News (World)

Italy begins stripping lesbian mothers of their parental rights

Two lesbian mother and baby on bed having fun
Photo: Shutterstock

In conjunction with its crackdown on the rights of same-sex parents, the Italian government has begun retroactively stripping same-sex parents of their legal connection to their children.

Michela Leidi told the Daily Mail that she “cried for ten days” after receiving a letter informing her she would be removed from her daughter’s birth certificate. “It was as if I did not exist.”

Liedi and her wife Viola are reportedly one of the first three lesbian couples to have their children’s birth certificates changed after the country’s right-wing government announced in March that state agencies should no longer register the children of same-sex couples.

The couple doesn’t know why they were targeted as one of the first to have their legal status changed retroactively, as in most cities the policy has been focused on new babies born.

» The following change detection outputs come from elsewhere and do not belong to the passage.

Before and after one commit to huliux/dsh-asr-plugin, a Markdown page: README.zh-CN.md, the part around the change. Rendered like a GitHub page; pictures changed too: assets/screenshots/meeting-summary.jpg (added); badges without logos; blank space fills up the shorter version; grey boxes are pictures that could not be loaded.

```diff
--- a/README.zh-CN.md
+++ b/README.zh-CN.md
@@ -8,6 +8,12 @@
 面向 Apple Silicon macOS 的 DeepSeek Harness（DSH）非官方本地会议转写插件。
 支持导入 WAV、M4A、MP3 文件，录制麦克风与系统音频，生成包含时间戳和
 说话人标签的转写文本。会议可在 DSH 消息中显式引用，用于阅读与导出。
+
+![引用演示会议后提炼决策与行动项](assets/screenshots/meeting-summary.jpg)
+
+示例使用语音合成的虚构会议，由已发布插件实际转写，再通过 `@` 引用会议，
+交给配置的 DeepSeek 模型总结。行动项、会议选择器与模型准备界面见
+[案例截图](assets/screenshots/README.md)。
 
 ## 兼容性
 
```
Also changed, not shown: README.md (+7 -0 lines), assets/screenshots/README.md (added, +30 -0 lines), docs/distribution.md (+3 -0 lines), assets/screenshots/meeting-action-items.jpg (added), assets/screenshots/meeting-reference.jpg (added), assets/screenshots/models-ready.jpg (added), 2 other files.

They said their community, friends, and family have always supported them.

“I suspect the government is afraid that a family that looks different, like ours, can be as happy – maybe even happier sometimes – as a traditional family,” Liedi said. “On paper, they say Giulia has one mother but we know she has two. We will do everything possible to prove we are a good family.”

Her wife added, “No one from the government or the prosecutors came to see that we are a happy family with a happy baby.”

While same-sex civil unions have been legal in the country since 2016, same-sex couples do not have the right to adopt, thanks in part to opposition from the Catholic Church. Surrogacy remains illegal in Italy and there are restrictions that prevent the adoption of “stepchildren” by one parent. Medically assisted reproduction, like in vitro fertilization (IVF), is only available to heterosexual couples.

Viola became pregnant through artificial insemination, and the couple had to travel to Spain to receive the treatment.

Until March, there were several Italian cities where same-sex couples could be listed as “parents”—as opposed to “mother” and “father”—on birth registrations. But the Interior Ministry began sending letters ordering an end to the practice. 

Italy’s Prime Minister Giorgia Meloni, leader of the far-right Brothers of Italy party, made anti-LGBTQ+ rhetoric a cornerstone of her campaign for office. She opposes allowing same-sex couples to adopt as well as marriage quality, calling civil union “good enough” for LGBTQ+ couples.

“Yes to the natural family, no to LGBT lobbies,” she declared last summer.

Under current Italian law, the member of a same-sex couple who is not legally recognized as a child’s parent could lose custody if the legally recognized parent dies or the relationship ends.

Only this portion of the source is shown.